3. South Park did it (in 2015)

A six year old joke that’s indistinguishable from many current marketing pitches. Courtesy of South Park Studios.

In addition to being a tool of gentrification and displacement, the portmanteau names are rife for mockery, and popular culture has taken note. The stage version of Hedwig and the Angry Inch contains a joke about New York’s rough Meatpacking District becoming the “tony, newly renovated” neighborhood of “MePa.” Back in 2007, How I Met Your Mother had an episode in which a realtor pushes an apartment in the emerging “DoWiSeTrePla” district, which ends up meaning “Downwind from the Sewage Treatment Plant.”

But the most blistering takedown of abbreviated neighborhood names came courtesy of South Park. In 2015, the show released an episode whose plot would strike a chord with anyone who has followed the redevelopment of Jacksonville’s Brooklyn neighborhood or many like it across the country. South Park residents endeavor to gentrify a poor neighborhood into a bougie new development called “SodoSopa,” short for “South of Downtown South Park,” which is full of “independent merchants and unique cafes” that appeal to a wealthy crowd. While SodoSopa invokes the “rustic charm” of the area’s “mixed income crowd,” in reality the lower income residents are totally left out. In the end, SodoSopa is abandoned for another trendy district that attracts a coveted Whole Foods.

The episode and its way-too-on-point fake commercials for SodoSopa have since become common reference points for folks mocking trendy urban branding initiatives and developments. It took only a few hours for it to turn up in The Jaxson forums’ discussion of “NoCo” and “SoBa”, not to mention on social media. In picking bandwagons to jump on, it’s best to avoid the ones that have been skewered mercilessly for more than 6 years.

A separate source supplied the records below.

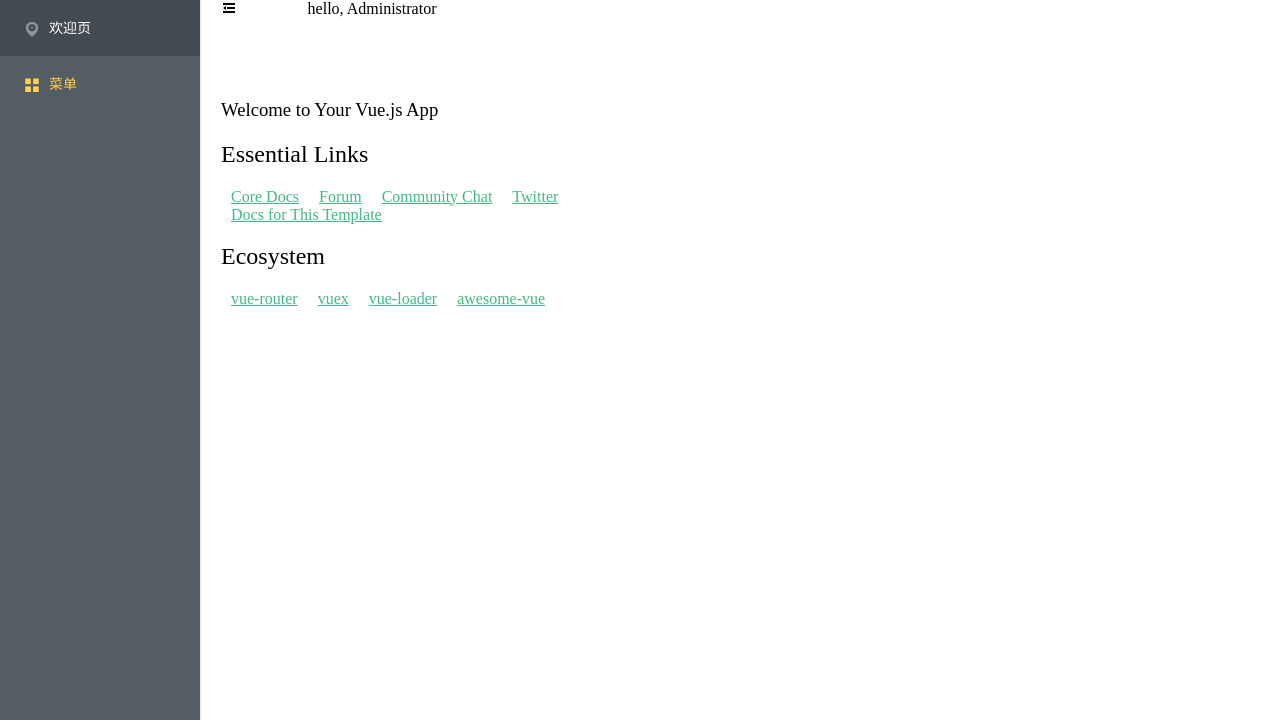
Repository: qianxuebing/admin
Page: /HelloWorld
These files come from the project's save history. The page is drawn as it stood at one moment and after the next save; the edit follows.
The browser window is 1280 px wide. The pictures show the whole page.
The project was rebuilt for these pictures with package versions that can differ from the ones it lists, and the page was loaded fresh each time. Imported but missing from the stored project, and not drawn on this page: src/views/home/Home.

Above is the page before, as saved 2019-12-09 15:23:29.

After the next save:
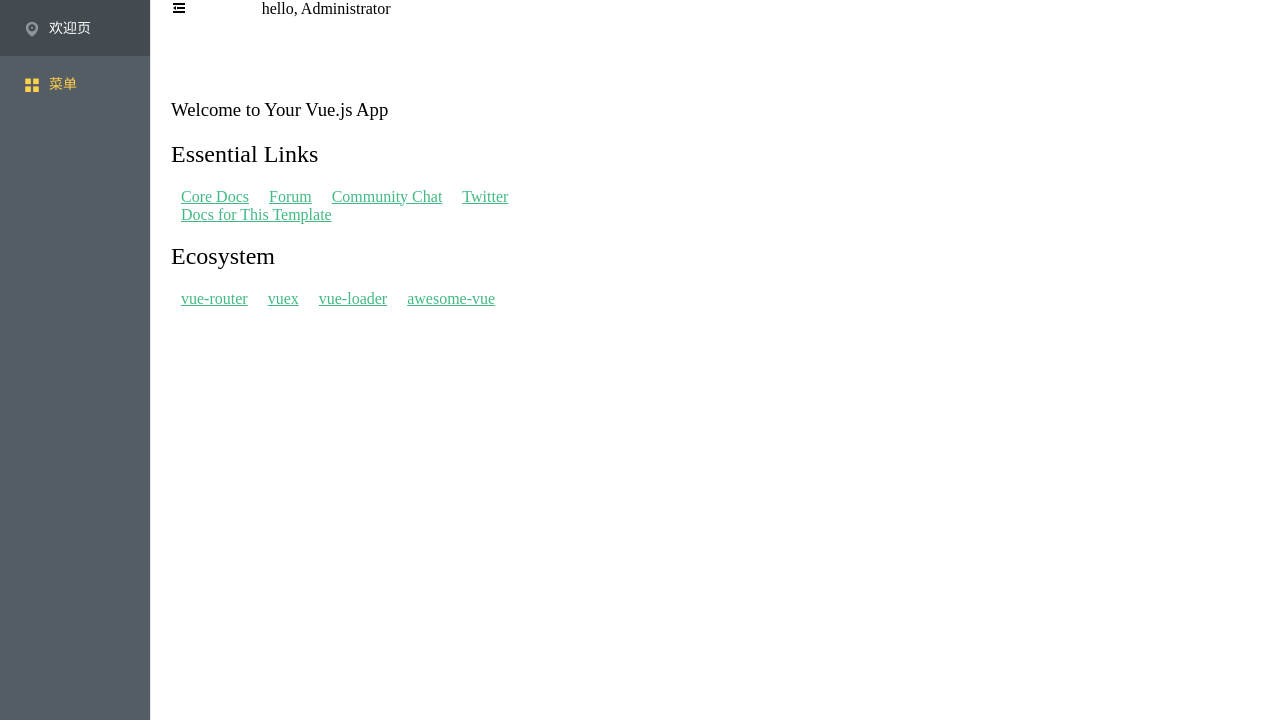
Saved 25 s later.
--- a/src/components/SideBar.vue
+++ b/src/components/SideBar.vue
@@ -33,6 +33,6 @@ export default {
     overflow: auto;
   }
   .el-menu-vertical-demo:not(.el-menu--collapse) {
-    width: 200px;
+    width: 150px;
   }
 </style>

4. It obscures the connection to the river

One of DIA’s proposed SoBa/Southbank designs incorporating imagery from Kate and Kenny Rouh’s “Mirrored River” mosaic. Courtesy of the Downtown Investment Authority.

But the biggest reason to oppose the DIA’s renaming of the Northbank and the Southbank is that it buries the districts’ association with their single biggest asset, the St. Johns River. In addition to being commonly used names that came about organically, “Northbank” and “Southbank” invoke the two sides of the mighty river that flows between them. “NoCo” and “SoBa” are each several conceptual degrees away from Downtown Jacksonville’s most dominating feature.

Oddly, the DIA’s proposed vision statements for “NoCo” and “SoBa” are full of references to the river and waterfront, including the Northbank and Southbank Riverwalks. One of the proposed SoBa designs includes imagery from the river-themed mosaic titled “Mirrored River” that’s under the river-crossing Main Street Bridge, and is literally only visible from the Southbank Riverwalk. Clearly DIA understands that the connection to the river is important. Why make a special effort to bury it?

What to do about it

While the branding initiative needed work before it got a public debut, it’s not an entirely bad idea. It would be great to have more placemaking across Downtown that recognizes the history and culture of the various districts that make it up. It’s definitely worth another shot, but like many problems in Jacksonville lately, the next attempt should include fewer vision statements and trendy-sounding marketing speak, and more input from community members and experts who know the histories and cultures of the neighborhoods in question. That, and dropping “NoCo” and “SoBa” in a firepit.

Take the survey yourself and let DIA know what you think.

Editorial by Bill Delaney. Contact Bill at w.l.delaney@moderncities.com.